--- Material provided Enclosed Below ---
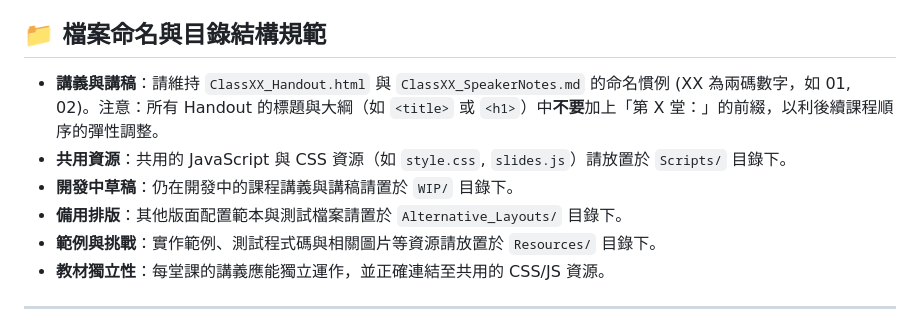
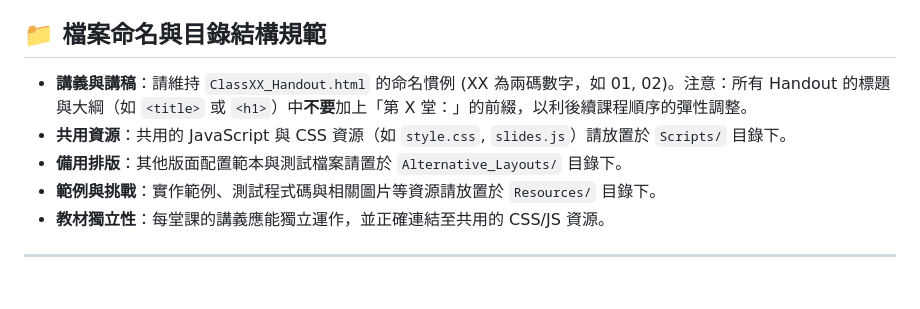
Before and after one commit to ShanWeng-WT/AI-Training, a Markdown page: AGENTS.md, the part around the change. Drawn GitHub-style; blank space fills up the shorter version.

```diff
--- a/AGENTS.md
+++ b/AGENTS.md
@@ -30,9 +30,8 @@
 
 
 ## 📁 檔案命名與目錄結構規範
-- **講義與講稿**：請維持 `ClassXX_Handout.html` 與 `ClassXX_SpeakerNotes.md` 的命名慣例 (XX 為兩碼數字，如 01, 02)。注意：所有 Handout 的標題與大綱（如 `<title>` 或 `<h1>`）中**不要**加上「第 X 堂：」的前綴，以利後續課程順序的彈性調整。
+- **講義與講稿**：請維持 `ClassXX_Handout.html` 的命名慣例 (XX 為兩碼數字，如 01, 02)。注意：所有 Handout 的標題與大綱（如 `<title>` 或 `<h1>`）中**不要**加上「第 X 堂：」的前綴，以利後續課程順序的彈性調整。
 - **共用資源**：共用的 JavaScript 與 CSS 資源（如 `style.css`, `slides.js`）請放置於 `Scripts/` 目錄下。
-- **開發中草稿**：仍在開發中的課程講義與講稿請置於 `WIP/` 目錄下。
 - **備用排版**：其他版面配置範本與測試檔案請置於 `Alternative_Layouts/` 目錄下。
 - **範例與挑戰**：實作範例、測試程式碼與相關圖片等資源請放置於 `Resources/` 目錄下。
 - **教材獨立性**：每堂課的講義應能獨立運作，並正確連結至共用的 CSS/JS 資源。
```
--- End of Enclosed Material provided ---
• Directions: Would you please return all lines of the data that include the word "為兩碼數字"?

• Reply:
-- **講義與講稿**：請維持 `ClassXX_Handout.html` 與 `ClassXX_SpeakerNotes.md` 的命名慣例 (XX 為兩碼數字，如 01, 02)。注意：所有 Handout 的標題與大綱（如 `<title>` 或 `<h1>`）中**不要**加上「第 X 堂：」的前綴，以利後續課程順序的彈性調整。
+- **講義與講稿**：請維持 `ClassXX_Handout.html` 的命名慣例 (XX 為兩碼數字，如 01, 02)。注意：所有 Handout 的標題與大綱（如 `<title>` 或 `<h1>`）中**不要**加上「第 X 堂：」的前綴，以利後續課程順序的彈性調整。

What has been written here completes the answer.